Types of Holsters for Concealed Carry
After you make the decision to concealed carry, your next step is finding the perfect way to do it. There are several types of holsters for concealed carry, and this guide outlines them all.
Here are the most common types of concealed carry holsters we’ll cover:
- Shoulder holsters
- Inside the waistband, or IWB, holsters
- Pocket holsters
- Ankle holsters
Safety Hack: Most experts say you should never concealed carry without a holster. A quality concealed gun holster keeps your gun secure and positioned exactly where you expect it to be, and it prevents anything from getting in the trigger well and discharging the firearm.
Holster Terminology You Should Know
If you’re looking for the best concealed carry holster, especially if this is your first time buying one, start by getting familiar with these terms:
- Appendix carry. Appendix carry refers to carrying your gun in front of your body, to the side of your belly button (near your appendix).

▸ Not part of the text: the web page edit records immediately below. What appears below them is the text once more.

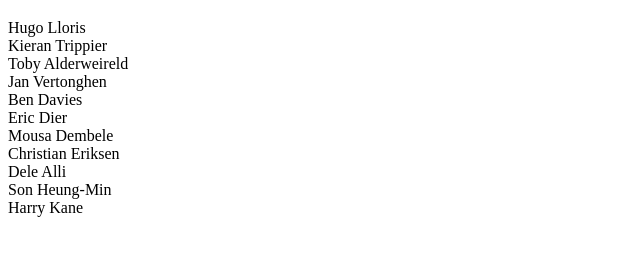
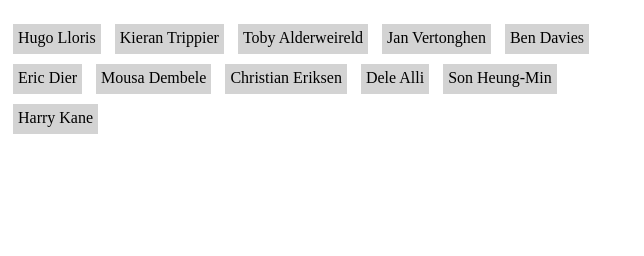
Before and after one commit to AbbieRose/Dialer, a plain HTML site: page index.html in a window 1280 px wide. Both pictures are taken after a click on the button "Contact List". Shown: the part 90-346 px from the top of the page, without its empty margins (0-644 px from the left). Drawn offline with nearby package versions, Linux system fonts and the light colour scheme.

Commit message:
fixed css and added some components

```diff
--- a/index.html
+++ b/index.html
@@ -37,21 +37,36 @@
             <div id="contact_content">
                 <h1>Contacts List</h1>
                 <div class="contacts_list">
-                    <div>Hugo Lloris</div>
-                    <div>Kieran Trippier</div>
-                    <div>Toby Alderweireld</div>
-                    <div>Jan Vertonghen</div>
-                    <div>Ben Davies</div>
-                    <div>Eric Dier</div>
-                    <div>Mousa Dembele</div>
-                    <div>Christian Eriksen</div>
-                    <div>Dele Alli</div>
-                    <div>Son Heung-Min</div>
-                    <div>Harry Kane</div>
+                    <div class="card">Hugo Lloris</div>
+                    <div class="card">Kieran Trippier</div>
+                    <div class="card">Toby Alderweireld</div>
+                    <div class="card">Jan Vertonghen</div>
+                    <div class="card">Ben Davies</div>
+                    <div class="card">Eric Dier</div>
+                    <div class="card">Mousa Dembele</div>
+                    <div class="card">Christian Eriksen</div>
+                    <div class="card">Dele Alli</div>
+                    <div class="card">Son Heung-Min</div>
+                    <div class="card">Harry Kane</div>
                 </div>
             </div>
             <div id="add_content">
                 <h1>Add Contact</h1>
+                <div id="add_form">
+                    <form>
+                        <label for="name">Name</label><br>
+                        <input id="name" placeholder="Mauricio Pochettino">
+                        <br>
+                        <br>
+                        <label for="phone">Phone Number</label><br>
+                        <input id="phone" placeholder="123-456-7890">
+                        <br>
+                        <br>
+                        <label for="email">Email Address</label><br>
+                        <input id="email" placeholder="pochettino@spurs.com">
+                        <br>
+                    </form>
+                </div>
             </div>
         </div>
         <script src="https://ajax.googleapis.com/ajax/libs/jquery/3.2.1/jquery.min.js"></script>
--- a/phone.css
+++ b/phone.css
@@ -20,3 +20,19 @@
 #number_dialed {
     width: 250px;
 }
+
+.card {
+    height: 20px;
+    margin: 5px;
+    background: lightgray;
+    padding: 5px;
+    display: inline-block;
+}
+
+#contact_content {
+    width: 650px;
+}
+
+#add_form {
+    width: 500px;
+}
```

- Cant. The cant is the angle at which the gun sits, measured in degrees.
- Cross-draw. A cross-draw holster is one you wear on your support side. Meaning, you have to cross over your body to draw it.
- Printing. Printing is the term that describes the outline a gun can make when you’re trying to carry concealed (and failing).
- Rake. Rake is another term for the gun’s angle in the holster, also measured in degrees.
- Retention. Retention is the level at which the holster secures the gun. You’ll see Level I, Level II and Level III – the higher level of retention, the harder it is to release the gun from its holster. (Most CCW holsters are Level 1 for quick release in an emergency.)
- Ride. Ride is where the holster attaches to your belt, relative to the trigger.
- Small of the back. Small-of-the-back or SOB holsters attach at your spine or just to the side of it.
- Strong side. Your strong side is your dominant side. If you’re a right-handed firer, your right side is your strong side.
- Support side. Also called your weak side, your support side is the opposite of your strong side. If you’re a right-handed firer, your left side is your support side.
A shoulder holster lets you carry your firearm on your side, beneath your armpit. These types of holsters usually carry a spare magazine on the opposite side of the gun, and you can easily conceal them under a jacket or coat. You can also buy a V-neck holster shirt or sleeveless holster shirt that lets you carry concealed in a casual or off-duty environment.
Inside the Waistband Holsters
An inside the waistband holster – commonly called an IWB holster – clips to your belt. The gun’s grip rides above your waistband, while the rest of the gun stays concealed in your pants. A good example of an IWB holster is the ThumbDrive® Holster for Glock 17 and 22 models.
An inside-the-pocket holster is typically a holster pouch that has adjustable locking straps. Pocket holsters are designed for small guns, and their primary purpose is to cover the trigger and keep your gun from printing.
Ankle holsters wrap around your ankle with elastic or hook-and-loop fasteners. They can be tough to conceal if your pants are snug, and they can be difficult to reach in a sticky situation. It’s also tough to run safely when you’re wearing an ankle holster. Usually, an ankle holster is best used as a backup.
You have a range of concealed carry holster options and finding the right one is mostly about personal preference. Head over to your local 5.11 to test out a few and see what feels right. Whatever type of CCW holster you ultimately choose, it’s incredibly important to practice, practice, and then practice some more so you get comfortable wearing it and can be as effective as possible in an emergency.